Some state courts have held that substantial amounts of smoke flowing between units constitute a nuisance. But others have determined that the cigarette smoke is like an odor intrusion — a condition of living in a community that residents have to put up with, according to the Public Health Law Center at Minnesota’s William Mitchell College of Law.
Although four-fifths of Americans don’t smoke, circulating a petition or even openly complaining about secondhand condo smoke can incur others’ wrath. At the Promenade Towers and elsewhere, several smokers’ neighbors were worried about about a backlash if their comments were made public.
When Promenade Towers’ owners took the smoking ban up for a vote last July, the measure did not pass.

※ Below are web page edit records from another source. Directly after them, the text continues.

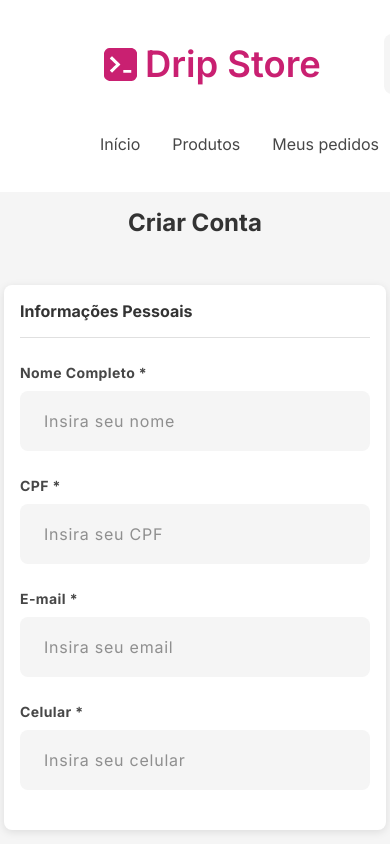
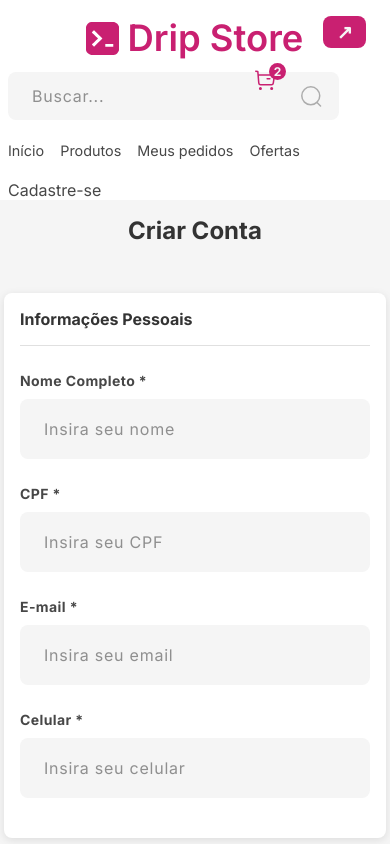
Before and after one commit to drip-store-404/frontend-drip-store, a React (Vite) app: page /cadastro in a window 390 px wide. Shown: the top 844 px of the page. Built offline with nearby package versions, Linux system fonts and the light colour scheme.

Commit message:
adicionando o headerdois

```diff
--- a/src/components/Header/Header.css
+++ b/src/components/Header/Header.css
@@ -2,17 +2,189 @@
   background-color: white;
 }
 
-#header .box-header {
+.box-header {
   width: 90rem;
   height: 12rem;
   margin: 0 auto;
-  padding: 0 6.250rem;
+  padding: 0 6.25rem;
   display: flex;
+  position: relative;
 }
 
-#header .box-header .box-header-children {
+.box-header .box-header-children {
   width: 62.063rem;
   height: 8.063rem;
   margin-top: 2.125rem;
   display: flex;
+  position: relative;
 }
+
+/* Tablet (até 1024px) */
+@media (max-width: 1024px) {
+  .box-header {
+    width: 100%;
+    max-width: 1024px;
+    padding: 0 2rem;
+    height: auto;
+    min-height: 10rem;
+  }
+
+  .box-header .box-header-children {
+    width: 100%;
+    height: auto;
+    flex-wrap: wrap;
+    gap: 1rem;
+    margin-top: 1.5rem;
+  }
+
+  /* Ajustar largura do input de busca */
+  .box-header-children input {
+    width: 100% !important;
+    max-width: 25rem;
+    margin: 0 !important;
+  }
+
+  /* Reorganizar navegação */
+  nav {
+    position: static !important;
+    top: auto !important;
+    width: 100% !important;
+    margin-top: 1rem;
+  }
+
+  nav ul {
+    flex-wrap: wrap;
+    gap: 1rem !important;
+  }
+
+  /* Botão Entrar */
+  button {
+    margin: 1rem 0 0 0 !important;
+  }
+}
+
+/* Mobile (até 768px) */
+@media (max-width: 768px) {
+  .box-header {
+    padding: 0 1rem;
+    height: auto;
+    min-height: 8rem;
+  }
+
+  .box-header .box-header-children {
+    flex-direction: column;
+    align-items: flex-start;
+    gap: 0.75rem;
+    margin-top: 1rem;
+  }
+
+  /* Logo menor no mobile */
+  .box-header-children > div:first-child {
+    margin: 0 !important;
+  }
+
+  /* Input de busca ocupa toda largura */
+  .box-header-children input {
+    width: 100% !important;
+    max-width: none !important;
+    margin: 0 !important;
+    height: 3rem !important;
+  }
+
+  /* Link de cadastro */
+  .box-header-children a {
+    margin: 0 !important;
+    align-self: flex-end;
+  }
+
+  /* Navegação horizontal com scroll */
+  nav {
+    width: 100% !important;
+    overflow-x: auto;
+    margin-top: 0.5rem !important;
+  }
+
+  nav ul {
+    display: flex;
+    gap: 1.5rem !important;
+    white-space: nowrap;
+    padding-bottom: 0.5rem;
+  }
+
+  nav li {
+    flex-shrink: 0;
+  }
+
+  /* Botões no mobile */
+  .box-header > button,
+  .box-header > div:last-child {
+    position: absolute;
+    top: 1rem;
+    right: 1rem;
+  }
+
+  .box-header > button {
+    width: 5rem !important;
+    height: 2rem !important;
+    font-size: 0.8rem;
+    margin: 0 !important;
+  }
+
+  .box-header > div:last-child {
+    right: 6.5rem;
+  }
+}
+
+/* Mobile pequeno (até 480px) */
+@media (max-width: 480px) {
+  .box-header {
+    padding: 0 0.5rem;
+  }
+
+  /* Esconder texto do botão no mobile muito pequeno */
+  .box-header > button {
+    width: 3rem !important;
+    font-size: 0;
+    position: relative;
+  }
+
+  .box-header > button::after {
+    content: "↗";
+    font-size: 1.2rem;
+    position: absolute;
+    top: 50%;
+    left: 50%;
+    transform: translate(-50%, -50%);
+  }
+
+  /* Navegação mais compacta */
+  nav ul {
+    gap: 1rem !important;
+  }
+
+  nav li a {
+    font-size: 0.9rem;
+  }
+}
+
+/* Desktop grande (acima de 1440px) */
+@media (min-width: 1441px) {
+  .box-header {
+    max-width: 1440px;
+  }
+}
+
+/* Utilitários para elementos flexíveis */
+@media (max-width: 768px) {
+  .mobile-hidden {
+    display: none;
+  }
+
+  .mobile-full-width {
+    width: 100% !important;
+  }
+
+  .mobile-stack {
+    flex-direction: column !important;
+  }
+}
--- a/src/components/Header/Header.jsx
+++ b/src/components/Header/Header.jsx
@@ -5,24 +5,41 @@ import { ShopCart } from '../ShopCart/ShopCart';
 import { Input } from '../Input/Input';
 import { Useful } from '../Useful/Useful';
 import { Nav } from '../Nav/Nav';
-import { useState} from 'react';
+import { useState, useEffect } from 'react';
 
 export const Header = () => {
   const [isActiveItem, setActiveItem] = useState("");
+  const [isMobile, setIsMobile] = useState(false);
+  const [isMenuOpen, setIsMenuOpen] = useState(false);
+
+  // Detectar se é mobile
+  useEffect(() => {
+    const checkIsMobile = () => {
+      setIsMobile(window.innerWidth <= 768);
+    };
+
+    checkIsMobile();
+    window.addEventListener('resize', checkIsMobile);
+
+    return () => window.removeEventListener('resize', checkIsMobile);
+  }, []);
 
   return (
     <header id="header">
       <div className='box-header'>
         <div className='box-header-children'>
-          <Logo margin={'.5rem 0 0 0.25rem'} />
+          <Logo margin={isMobile ? '0' : '.5rem 0 0 0.25rem'} />
+
           <Input
             type={'text'}
-            placeholder={'Pesquisar produto...'}
-            margin={'0 3rem 0 1.688rem'}
-            width={'34.938rem'}
-            height={'3.75rem'}
+            placeholder={isMobile ? 'Buscar...' : 'Pesquisar produto...'}
+            margin={isMobile ? '0' : '0 3rem 0 1.688rem'}
+            width={isMobile ? '100%' : '34.938rem'}
+            height={isMobile ? '3rem' : '3.75rem'}
             src={'../../../public/search.svg'}
           />
+
+          {!isMobile && (
             <Useful
               value={'Cadastre-se'}
               margin={'1.2rem 0 0 0'}
@@ -31,12 +48,14 @@ export const Header = () => {
               to={'/cadastro'}
               textDecoration={'underline'}
             />
+          )}
+
           <Nav
-            position={'absolute'}
-            top={'8.375rem'}
-            gap={'2rem'}
-            width={'26.438rem'}
-            height={'1.813rem'}
+            position={isMobile ? 'static' : 'absolute'}
+            top={isMobile ? 'auto' : '8.375rem'}
+            gap={isMobile ? '1rem' : '2rem'}
+            width={isMobile ? '100%' : '26.438rem'}
+            height={isMobile ? 'auto' : '1.813rem'}
           >
             <li>
               <Useful
@@ -83,12 +102,27 @@ export const Header = () => {
               />
             </li>
           </Nav>
+
+          {isMobile && (
+            <Useful
+              value={'Cadastre-se'}
+              margin={'0'}
+              color={'#474747'}
+              href={'#'}
+              to={'/cadastro'}
+              textDecoration={'underline'}
+            />
+          )}
         </div>
+
         <Button
-          width={'7.125rem'}
-          height={'2.5rem'}
-          margin={'2.75rem 0 0 1.875rem'}
-        >Entrar</Button>
+          width={isMobile ? '5rem' : '7.125rem'}
+          height={isMobile ? '2rem' : '2.5rem'}
+          margin={isMobile ? '0' : '2.75rem 0 0 1.875rem'}
+        >
+          {isMobile ? 'Entrar' : 'Entrar'}
+        </Button>
+
         <ShopCart value={2} />
       </div>
     </header>
```
Lines whose indentation alone changed are shown as unchanged.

“Instead of trying to solve their problem with the individual neighbor, they tried to get the whole building involved,” resident Keith Feldman said of the petitioners. A smoker, he voted against the ban. “If people are thinking of moving into a building, they should ask if smoking is allowed. If you’re allergic, maybe you shouldn’t move in.”
The Promenade Towers residents who pushed for a smoking ban then asked the board to enact a house rule instead, but the board unanimously refused. “The bylaws give authority to make rules on use on parking or use of the common areas, but restrictions on uses of the unit are more specific” and therefore legally harder to make “a mere rule” on, said attorney Jason Fisher, speaking for the co-op .
Although smoking ban efforts failed at the Promenade, Marquez-Dugan she said she believes a more health-conscious public will eventually prevail. “Change won't happen anytime soon, but when it comes to health, eventually it does get there."
Ellen Ryan is a freelance writer.